▸ Exercise aim: From the first line to the last, restate the data exactly, leaving out the images.

▸ Information provided:

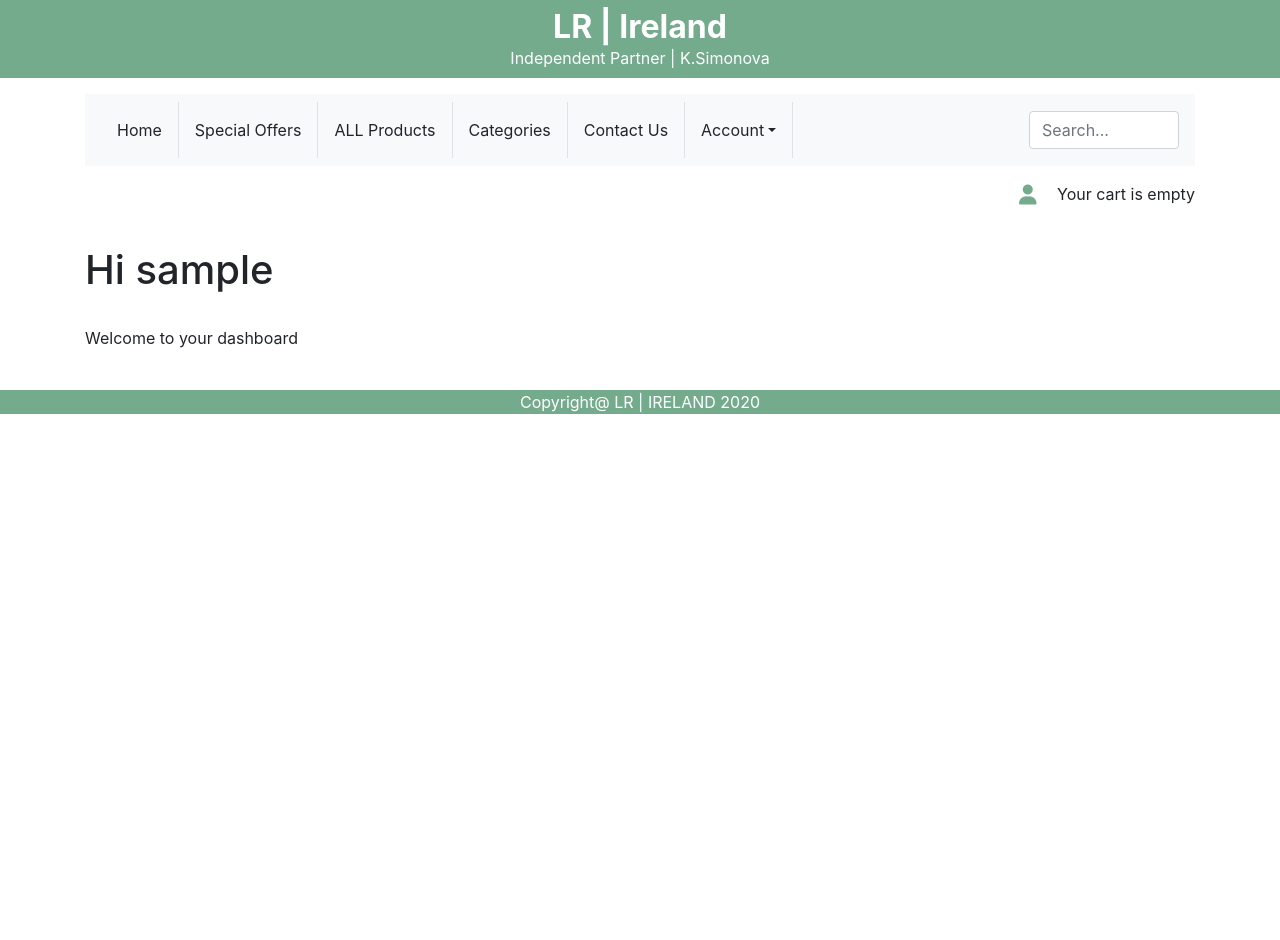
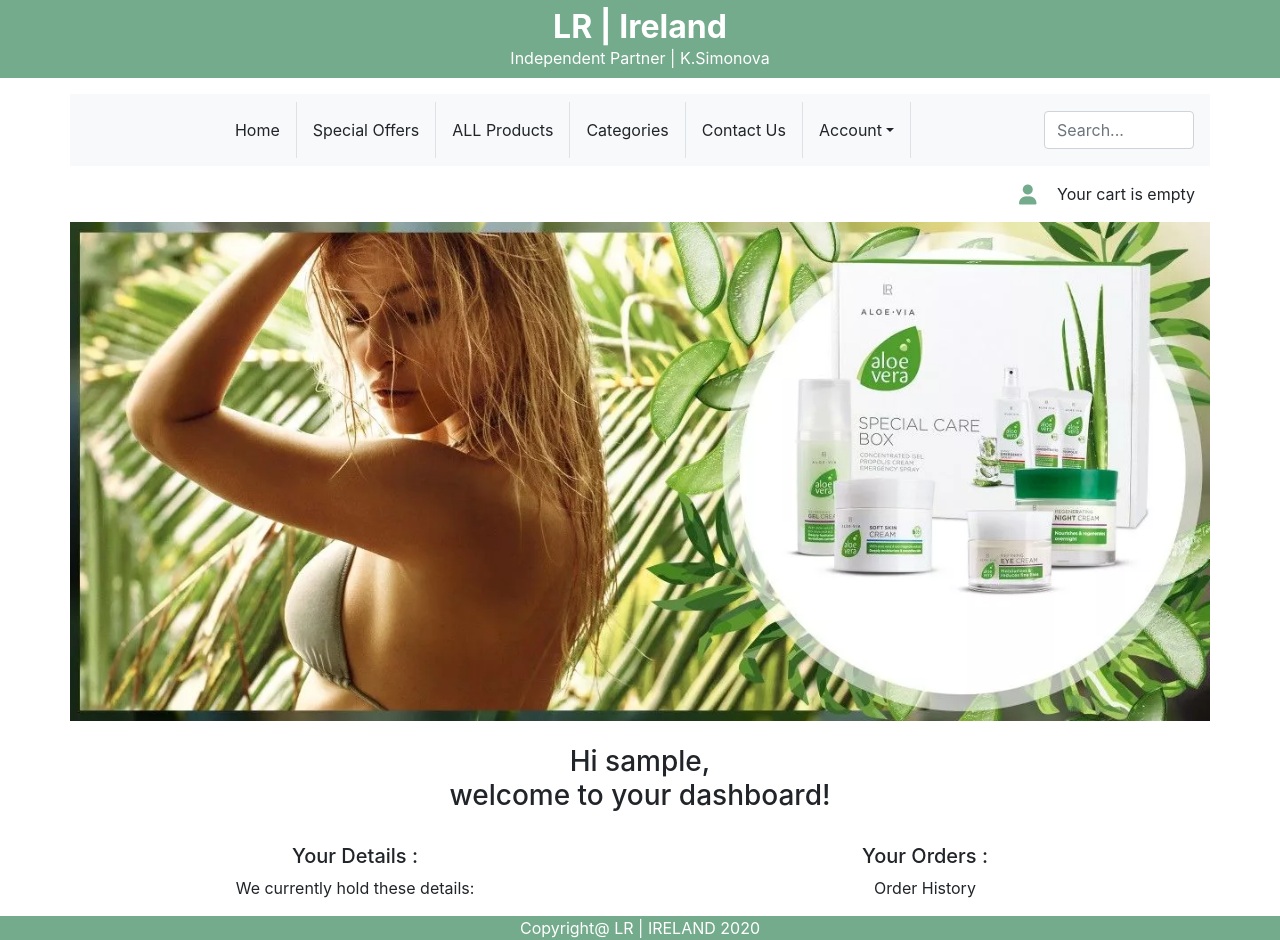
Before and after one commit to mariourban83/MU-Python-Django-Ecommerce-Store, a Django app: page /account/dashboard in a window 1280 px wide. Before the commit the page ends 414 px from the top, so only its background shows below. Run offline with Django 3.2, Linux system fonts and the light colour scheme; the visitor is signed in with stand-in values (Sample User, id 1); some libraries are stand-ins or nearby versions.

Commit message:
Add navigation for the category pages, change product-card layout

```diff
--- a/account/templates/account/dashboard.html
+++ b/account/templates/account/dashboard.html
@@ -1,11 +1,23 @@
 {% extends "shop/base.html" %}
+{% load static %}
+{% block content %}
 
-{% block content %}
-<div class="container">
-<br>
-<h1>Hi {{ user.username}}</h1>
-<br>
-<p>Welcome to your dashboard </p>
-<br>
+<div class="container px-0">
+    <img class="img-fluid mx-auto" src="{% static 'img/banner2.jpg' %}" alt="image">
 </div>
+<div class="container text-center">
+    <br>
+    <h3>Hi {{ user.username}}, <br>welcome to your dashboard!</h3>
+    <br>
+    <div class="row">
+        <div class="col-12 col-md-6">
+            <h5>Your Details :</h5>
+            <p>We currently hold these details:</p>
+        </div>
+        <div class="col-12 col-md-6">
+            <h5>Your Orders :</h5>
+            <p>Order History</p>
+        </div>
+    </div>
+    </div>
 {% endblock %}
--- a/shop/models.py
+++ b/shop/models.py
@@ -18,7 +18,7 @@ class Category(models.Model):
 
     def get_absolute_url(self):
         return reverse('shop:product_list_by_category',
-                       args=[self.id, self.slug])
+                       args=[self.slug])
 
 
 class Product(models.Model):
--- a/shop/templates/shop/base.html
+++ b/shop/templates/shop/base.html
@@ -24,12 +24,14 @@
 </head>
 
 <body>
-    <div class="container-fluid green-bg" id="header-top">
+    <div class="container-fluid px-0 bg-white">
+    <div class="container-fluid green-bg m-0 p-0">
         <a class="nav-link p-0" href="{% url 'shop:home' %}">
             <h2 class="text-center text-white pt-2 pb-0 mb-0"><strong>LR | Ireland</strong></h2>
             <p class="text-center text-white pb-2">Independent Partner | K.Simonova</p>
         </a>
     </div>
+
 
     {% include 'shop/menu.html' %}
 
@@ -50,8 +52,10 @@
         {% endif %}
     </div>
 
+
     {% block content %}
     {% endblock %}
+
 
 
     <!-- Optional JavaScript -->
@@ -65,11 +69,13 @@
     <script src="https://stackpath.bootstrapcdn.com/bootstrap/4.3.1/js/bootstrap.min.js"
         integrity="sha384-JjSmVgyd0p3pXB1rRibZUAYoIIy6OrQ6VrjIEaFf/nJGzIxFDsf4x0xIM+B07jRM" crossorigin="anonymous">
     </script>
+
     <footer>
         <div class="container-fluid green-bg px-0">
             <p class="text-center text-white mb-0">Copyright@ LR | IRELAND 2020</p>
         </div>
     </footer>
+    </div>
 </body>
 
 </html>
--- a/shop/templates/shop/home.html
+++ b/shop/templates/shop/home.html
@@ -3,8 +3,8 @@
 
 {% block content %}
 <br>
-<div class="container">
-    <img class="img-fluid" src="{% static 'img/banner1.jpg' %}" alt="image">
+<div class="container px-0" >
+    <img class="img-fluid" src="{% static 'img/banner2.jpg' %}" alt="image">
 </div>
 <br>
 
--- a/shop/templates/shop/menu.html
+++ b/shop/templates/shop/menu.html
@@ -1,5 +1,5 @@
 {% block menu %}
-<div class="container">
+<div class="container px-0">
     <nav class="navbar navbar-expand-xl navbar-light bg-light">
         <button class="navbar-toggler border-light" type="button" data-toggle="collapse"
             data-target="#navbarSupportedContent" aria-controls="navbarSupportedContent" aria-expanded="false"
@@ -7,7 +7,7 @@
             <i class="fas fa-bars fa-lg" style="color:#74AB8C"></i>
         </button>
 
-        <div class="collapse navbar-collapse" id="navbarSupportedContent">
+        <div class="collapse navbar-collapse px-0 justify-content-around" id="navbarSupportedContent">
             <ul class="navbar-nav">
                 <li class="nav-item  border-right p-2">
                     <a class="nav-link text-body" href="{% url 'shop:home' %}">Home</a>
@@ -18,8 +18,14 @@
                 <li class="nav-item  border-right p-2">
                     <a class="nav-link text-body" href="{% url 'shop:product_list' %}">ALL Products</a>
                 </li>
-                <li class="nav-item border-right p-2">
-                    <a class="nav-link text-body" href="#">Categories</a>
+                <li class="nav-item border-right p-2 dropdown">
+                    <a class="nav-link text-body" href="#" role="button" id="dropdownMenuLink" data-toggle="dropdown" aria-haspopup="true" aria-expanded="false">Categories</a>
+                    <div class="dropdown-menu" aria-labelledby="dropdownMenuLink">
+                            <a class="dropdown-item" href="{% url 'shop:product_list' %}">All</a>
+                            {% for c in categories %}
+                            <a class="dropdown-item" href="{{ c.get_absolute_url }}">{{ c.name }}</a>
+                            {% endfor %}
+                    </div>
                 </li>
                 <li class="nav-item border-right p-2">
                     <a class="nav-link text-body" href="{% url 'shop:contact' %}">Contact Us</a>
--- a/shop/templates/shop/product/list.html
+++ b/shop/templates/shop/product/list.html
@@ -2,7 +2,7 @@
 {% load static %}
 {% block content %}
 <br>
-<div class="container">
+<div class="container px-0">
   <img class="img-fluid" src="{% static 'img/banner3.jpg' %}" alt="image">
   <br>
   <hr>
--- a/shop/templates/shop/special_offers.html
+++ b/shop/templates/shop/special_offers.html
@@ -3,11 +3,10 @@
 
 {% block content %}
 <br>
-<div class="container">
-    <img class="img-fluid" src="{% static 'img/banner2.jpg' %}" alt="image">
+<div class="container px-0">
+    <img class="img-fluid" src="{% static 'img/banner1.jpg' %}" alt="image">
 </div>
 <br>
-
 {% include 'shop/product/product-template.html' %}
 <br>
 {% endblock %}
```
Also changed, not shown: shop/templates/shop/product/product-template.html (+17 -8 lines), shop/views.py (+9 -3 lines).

▸ Exercise output:
Before and after one commit to mariourban83/MU-Python-Django-Ecommerce-Store, a Django app: page /account/dashboard in a window 1280 px wide. Before the commit the page ends 414 px from the top, so only its background shows below. Run offline with Django 3.2, Linux system fonts and the light colour scheme; the visitor is signed in with stand-in values (Sample User, id 1); some libraries are stand-ins or nearby versions.

Commit message:
Add navigation for the category pages, change product-card layout

```diff
--- a/account/templates/account/dashboard.html
+++ b/account/templates/account/dashboard.html
@@ -1,11 +1,23 @@
 {% extends "shop/base.html" %}
+{% load static %}
+{% block content %}
 
-{% block content %}
-<div class="container">
-<br>
-<h1>Hi {{ user.username}}</h1>
-<br>
-<p>Welcome to your dashboard </p>
-<br>
+<div class="container px-0">
+    <img class="img-fluid mx-auto" src="{% static 'img/banner2.jpg' %}" alt="image">
 </div>
+<div class="container text-center">
+    <br>
+    <h3>Hi {{ user.username}}, <br>welcome to your dashboard!</h3>
+    <br>
+    <div class="row">
+        <div class="col-12 col-md-6">
+            <h5>Your Details :</h5>
+            <p>We currently hold these details:</p>
+        </div>
+        <div class="col-12 col-md-6">
+            <h5>Your Orders :</h5>
+            <p>Order History</p>
+        </div>
+    </div>
+    </div>
 {% endblock %}
--- a/shop/models.py
+++ b/shop/models.py
@@ -18,7 +18,7 @@ class Category(models.Model):
 
     def get_absolute_url(self):
         return reverse('shop:product_list_by_category',
-                       args=[self.id, self.slug])
+                       args=[self.slug])
 
 
 class Product(models.Model):
--- a/shop/templates/shop/base.html
+++ b/shop/templates/shop/base.html
@@ -24,12 +24,14 @@
 </head>
 
 <body>
-    <div class="container-fluid green-bg" id="header-top">
+    <div class="container-fluid px-0 bg-white">
+    <div class="container-fluid green-bg m-0 p-0">
         <a class="nav-link p-0" href="{% url 'shop:home' %}">
             <h2 class="text-center text-white pt-2 pb-0 mb-0"><strong>LR | Ireland</strong></h2>
             <p class="text-center text-white pb-2">Independent Partner | K.Simonova</p>
         </a>
     </div>
+
 
     {% include 'shop/menu.html' %}
 
@@ -50,8 +52,10 @@
         {% endif %}
     </div>
 
+
     {% block content %}
     {% endblock %}
+
 
 
     <!-- Optional JavaScript -->
@@ -65,11 +69,13 @@
     <script src="https://stackpath.bootstrapcdn.com/bootstrap/4.3.1/js/bootstrap.min.js"
         integrity="sha384-JjSmVgyd0p3pXB1rRibZUAYoIIy6OrQ6VrjIEaFf/nJGzIxFDsf4x0xIM+B07jRM" crossorigin="anonymous">
     </script>
+
     <footer>
         <div class="container-fluid green-bg px-0">
             <p class="text-center text-white mb-0">Copyright@ LR | IRELAND 2020</p>
         </div>
     </footer>
+    </div>
 </body>
 
 </html>
--- a/shop/templates/shop/home.html
+++ b/shop/templates/shop/home.html
@@ -3,8 +3,8 @@
 
 {% block content %}
 <br>
-<div class="container">
-    <img class="img-fluid" src="{% static 'img/banner1.jpg' %}" alt="image">
+<div class="container px-0" >
+    <img class="img-fluid" src="{% static 'img/banner2.jpg' %}" alt="image">
 </div>
 <br>
 
--- a/shop/templates/shop/menu.html
+++ b/shop/templates/shop/menu.html
@@ -1,5 +1,5 @@
 {% block menu %}
-<div class="container">
+<div class="container px-0">
     <nav class="navbar navbar-expand-xl navbar-light bg-light">
         <button class="navbar-toggler border-light" type="button" data-toggle="collapse"
             data-target="#navbarSupportedContent" aria-controls="navbarSupportedContent" aria-expanded="false"
@@ -7,7 +7,7 @@
             <i class="fas fa-bars fa-lg" style="color:#74AB8C"></i>
         </button>
 
-        <div class="collapse navbar-collapse" id="navbarSupportedContent">
+        <div class="collapse navbar-collapse px-0 justify-content-around" id="navbarSupportedContent">
             <ul class="navbar-nav">
                 <li class="nav-item  border-right p-2">
                     <a class="nav-link text-body" href="{% url 'shop:home' %}">Home</a>
@@ -18,8 +18,14 @@
                 <li class="nav-item  border-right p-2">
                     <a class="nav-link text-body" href="{% url 'shop:product_list' %}">ALL Products</a>
                 </li>
-                <li class="nav-item border-right p-2">
-                    <a class="nav-link text-body" href="#">Categories</a>
+                <li class="nav-item border-right p-2 dropdown">
+                    <a class="nav-link text-body" href="#" role="button" id="dropdownMenuLink" data-toggle="dropdown" aria-haspopup="true" aria-expanded="false">Categories</a>
+                    <div class="dropdown-menu" aria-labelledby="dropdownMenuLink">
+                            <a class="dropdown-item" href="{% url 'shop:product_list' %}">All</a>
+                            {% for c in categories %}
+                            <a class="dropdown-item" href="{{ c.get_absolute_url }}">{{ c.name }}</a>
+                            {% endfor %}
+                    </div>
                 </li>
                 <li class="nav-item border-right p-2">
                     <a class="nav-link text-body" href="{% url 'shop:contact' %}">Contact Us</a>
--- a/shop/templates/shop/product/list.html
+++ b/shop/templates/shop/product/list.html
@@ -2,7 +2,7 @@
 {% load static %}
 {% block content %}
 <br>
-<div class="container">
+<div class="container px-0">
   <img class="img-fluid" src="{% static 'img/banner3.jpg' %}" alt="image">
   <br>
   <hr>
--- a/shop/templates/shop/special_offers.html
+++ b/shop/templates/shop/special_offers.html
@@ -3,11 +3,10 @@
 
 {% block content %}
 <br>
-<div class="container">
-    <img class="img-fluid" src="{% static 'img/banner2.jpg' %}" alt="image">
+<div class="container px-0">
+    <img class="img-fluid" src="{% static 'img/banner1.jpg' %}" alt="image">
 </div>
 <br>
-
 {% include 'shop/product/product-template.html' %}
 <br>
 {% endblock %}
```
Also changed, not shown: shop/templates/shop/product/product-template.html (+17 -8 lines), shop/views.py (+9 -3 lines).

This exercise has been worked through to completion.